» What is required: Copy out each line of the data that holds the string "participant".
::: The data
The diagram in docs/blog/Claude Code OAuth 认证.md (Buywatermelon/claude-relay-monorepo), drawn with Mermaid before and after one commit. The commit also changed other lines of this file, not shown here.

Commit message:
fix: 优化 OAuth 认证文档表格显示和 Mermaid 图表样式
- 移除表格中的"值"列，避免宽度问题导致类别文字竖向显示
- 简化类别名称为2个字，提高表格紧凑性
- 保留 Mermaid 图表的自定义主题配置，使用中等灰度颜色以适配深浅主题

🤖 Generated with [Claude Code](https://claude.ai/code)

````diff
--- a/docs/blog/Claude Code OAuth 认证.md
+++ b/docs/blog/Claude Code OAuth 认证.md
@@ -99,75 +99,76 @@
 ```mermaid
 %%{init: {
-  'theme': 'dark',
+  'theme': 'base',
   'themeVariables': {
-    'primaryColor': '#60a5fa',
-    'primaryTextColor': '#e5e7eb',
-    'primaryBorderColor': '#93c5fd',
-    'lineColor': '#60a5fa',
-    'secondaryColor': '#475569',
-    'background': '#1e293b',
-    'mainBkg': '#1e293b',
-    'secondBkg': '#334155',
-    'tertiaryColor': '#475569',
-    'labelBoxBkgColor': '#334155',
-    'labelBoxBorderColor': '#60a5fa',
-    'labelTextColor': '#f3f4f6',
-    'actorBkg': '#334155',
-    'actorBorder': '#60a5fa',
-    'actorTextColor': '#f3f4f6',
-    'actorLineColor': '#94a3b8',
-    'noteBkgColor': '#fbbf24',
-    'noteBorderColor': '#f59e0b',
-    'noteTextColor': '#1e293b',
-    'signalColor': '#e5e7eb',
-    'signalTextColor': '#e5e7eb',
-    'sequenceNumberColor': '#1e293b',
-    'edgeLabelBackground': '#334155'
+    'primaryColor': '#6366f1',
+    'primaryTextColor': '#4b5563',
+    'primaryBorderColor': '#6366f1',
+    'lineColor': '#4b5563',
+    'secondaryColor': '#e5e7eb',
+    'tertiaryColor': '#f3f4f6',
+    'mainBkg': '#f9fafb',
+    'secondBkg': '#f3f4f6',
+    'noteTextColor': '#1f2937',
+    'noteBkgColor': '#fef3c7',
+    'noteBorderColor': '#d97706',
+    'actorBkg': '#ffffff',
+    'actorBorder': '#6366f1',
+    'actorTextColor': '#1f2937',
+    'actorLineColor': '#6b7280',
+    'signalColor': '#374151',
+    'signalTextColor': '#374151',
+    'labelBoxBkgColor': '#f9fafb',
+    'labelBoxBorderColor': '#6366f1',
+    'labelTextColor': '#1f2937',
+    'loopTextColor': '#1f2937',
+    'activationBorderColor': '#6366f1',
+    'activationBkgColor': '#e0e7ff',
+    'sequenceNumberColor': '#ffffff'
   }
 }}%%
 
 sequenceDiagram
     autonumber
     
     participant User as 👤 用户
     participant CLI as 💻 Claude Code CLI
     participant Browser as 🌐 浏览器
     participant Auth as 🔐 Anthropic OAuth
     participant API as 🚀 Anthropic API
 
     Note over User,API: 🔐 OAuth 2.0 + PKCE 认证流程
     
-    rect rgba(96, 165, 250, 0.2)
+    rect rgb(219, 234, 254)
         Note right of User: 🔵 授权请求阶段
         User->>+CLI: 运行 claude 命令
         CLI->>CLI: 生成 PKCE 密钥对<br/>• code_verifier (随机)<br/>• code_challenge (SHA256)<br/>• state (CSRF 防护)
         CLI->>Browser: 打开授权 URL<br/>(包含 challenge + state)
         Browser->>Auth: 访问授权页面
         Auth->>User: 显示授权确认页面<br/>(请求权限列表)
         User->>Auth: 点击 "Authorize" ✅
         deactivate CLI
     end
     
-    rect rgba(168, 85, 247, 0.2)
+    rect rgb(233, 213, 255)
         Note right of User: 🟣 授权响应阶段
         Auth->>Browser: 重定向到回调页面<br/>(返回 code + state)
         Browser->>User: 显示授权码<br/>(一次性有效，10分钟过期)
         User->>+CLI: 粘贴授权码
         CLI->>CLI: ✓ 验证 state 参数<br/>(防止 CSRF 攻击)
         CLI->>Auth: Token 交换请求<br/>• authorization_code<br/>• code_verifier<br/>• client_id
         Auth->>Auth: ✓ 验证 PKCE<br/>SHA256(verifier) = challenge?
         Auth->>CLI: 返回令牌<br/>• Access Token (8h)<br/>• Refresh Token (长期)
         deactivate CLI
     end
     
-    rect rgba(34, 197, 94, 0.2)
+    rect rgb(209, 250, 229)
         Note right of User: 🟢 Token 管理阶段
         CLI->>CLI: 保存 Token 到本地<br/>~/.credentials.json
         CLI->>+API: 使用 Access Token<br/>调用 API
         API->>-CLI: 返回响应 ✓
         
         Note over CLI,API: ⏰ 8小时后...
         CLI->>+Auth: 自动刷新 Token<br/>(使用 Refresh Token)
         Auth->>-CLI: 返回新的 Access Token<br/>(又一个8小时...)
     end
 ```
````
::::::
» Answer space:
     participant User as 👤 用户
     participant CLI as 💻 Claude Code CLI
     participant Browser as 🌐 浏览器
     participant Auth as 🔐 Anthropic OAuth
     participant API as 🚀 Anthropic API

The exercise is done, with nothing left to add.